5 Ways to Avoid Change Orders

Change Orders can be costly, here are 5 ways to avoid them. Let me first start by addressing change orders from our company’s perspective. There are times that one or even more are completely necessary. We are not always privy to what has happened in previous remodels, sometimes what was even permitted should not have been approved by the inspector. Just a couple of examples: Electrical boxes that were never terminated and shoved into walls. Surprise, we find them all the time. While our electricians can take care of those, they sometimes result in additional costs. The ever evolving pluming, there have been a few times when it looks like plumbing was updated, we find an old permit for it, it was ‘approved and finale’ by an inspector, yet when we get into the wall or concrete floor, there it is….old cast iron supply lines never done, just the connections that we can see.

So how do you control that? Well, those are rare cases, so don’t despair. The bottom line is as a consumer YOU ultimately have the final say in what happens in your home. So being diligent in some upfront processes from the company you will work with will help.

1. Do your research.
Some contractors have earned a horrible reputation for underbidding jobs, and when they figure out they are losing money their first response is to start using change orders.
Make sure that when you choose a contractor everything is specified out in the contract. I mean everything: when they will start, finish, what areas of your home will be affected, specific materials that were selected and where they will be installed, and detailed drawings (if needed). The reality is, if a contract is this detailed, the change orders should be minimal.

2. Budget.
Make one and try to stick to it and hold a little back for contingencies. Our company asks you what your budget is for your project before we even go to your house to check out your project. Not so we can spend every cent, but so that we know what parameters we are working with. We consider ourselves experts of our field and having as much information up front, but especially a budget, helps us help you! If your budget seems low, we feel like it is our job to set an expectation of what it will really cost. Knowing your budget up-front also helps us find compromises, if you are willing to accept them, or choose to wait until you save up a bit more.

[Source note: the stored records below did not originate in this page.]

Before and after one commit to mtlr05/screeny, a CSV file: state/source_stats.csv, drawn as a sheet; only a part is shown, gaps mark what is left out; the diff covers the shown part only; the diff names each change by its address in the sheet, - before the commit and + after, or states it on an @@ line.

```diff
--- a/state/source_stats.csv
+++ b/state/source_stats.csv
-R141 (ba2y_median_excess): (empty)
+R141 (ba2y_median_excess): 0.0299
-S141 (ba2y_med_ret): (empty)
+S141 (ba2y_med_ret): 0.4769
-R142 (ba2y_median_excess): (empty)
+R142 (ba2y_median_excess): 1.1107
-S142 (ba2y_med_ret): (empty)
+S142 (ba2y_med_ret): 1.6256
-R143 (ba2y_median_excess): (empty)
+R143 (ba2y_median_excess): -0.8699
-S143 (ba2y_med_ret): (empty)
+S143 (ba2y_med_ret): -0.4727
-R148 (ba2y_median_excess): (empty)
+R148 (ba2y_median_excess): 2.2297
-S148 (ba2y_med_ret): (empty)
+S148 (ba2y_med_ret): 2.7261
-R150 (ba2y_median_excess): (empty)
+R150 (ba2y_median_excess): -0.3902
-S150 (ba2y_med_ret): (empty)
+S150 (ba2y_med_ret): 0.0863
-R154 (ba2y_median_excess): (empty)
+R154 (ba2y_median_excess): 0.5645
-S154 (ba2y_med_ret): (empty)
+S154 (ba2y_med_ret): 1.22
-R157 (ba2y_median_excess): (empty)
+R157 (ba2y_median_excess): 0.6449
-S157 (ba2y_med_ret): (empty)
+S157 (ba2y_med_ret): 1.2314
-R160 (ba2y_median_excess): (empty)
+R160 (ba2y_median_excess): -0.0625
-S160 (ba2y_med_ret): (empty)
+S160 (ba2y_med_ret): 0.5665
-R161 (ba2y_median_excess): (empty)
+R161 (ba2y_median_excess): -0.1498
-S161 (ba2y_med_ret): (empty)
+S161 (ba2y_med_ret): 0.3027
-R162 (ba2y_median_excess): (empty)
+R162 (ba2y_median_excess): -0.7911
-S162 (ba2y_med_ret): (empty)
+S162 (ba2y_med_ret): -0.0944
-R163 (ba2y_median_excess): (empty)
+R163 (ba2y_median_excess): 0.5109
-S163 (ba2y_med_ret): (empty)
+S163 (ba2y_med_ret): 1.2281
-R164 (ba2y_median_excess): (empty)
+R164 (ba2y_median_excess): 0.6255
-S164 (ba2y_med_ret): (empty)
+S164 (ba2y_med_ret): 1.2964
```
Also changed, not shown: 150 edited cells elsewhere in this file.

3. Plan for necessary upgrades.
If you are doing an addition, has your contractor made sure your electrical panel will handle the additional needs? How about your furnace and/or air conditioner? Will there be any additional plumbing requirements? Are there any additional changes that you may be required to upgrade to comply with the county and state codes?
These are all items your contract should address. If you do not see them, ASK. Even for the smallest remodel jobs. If your contractor states it will be addressed, have them add it into the contract before you sign it.

4. “Hey, while you are here….”
This is the most expensive phrase you will use during your remodel project. Don’t get me wrong, sometimes it makes sense to add some things. For example, say you are remodeling the kitchen and you want the faucets replaced in the bathrooms so they all match. We totally get that! Our advice is to try and plan ahead for these and get them in the original contract scope. Last minute changes and additions can become expensive. Here is why:
When our company schedules our trade contractors, they already have a list of what will be done at your home, they have allotted their time accordingly and brought the necessary materials for their visit. When you change that last minute, they must make additional trips and that can add up quick.

5. Stick to the plan.
Last minute changes not only add up because of what we talked about above, but sometimes last-minute changes are made without thought to the original budget. Our company works hard to stay on budget for you, so coming in midstream with a new project or changing your mind last minute adds costs and moves your finish date out.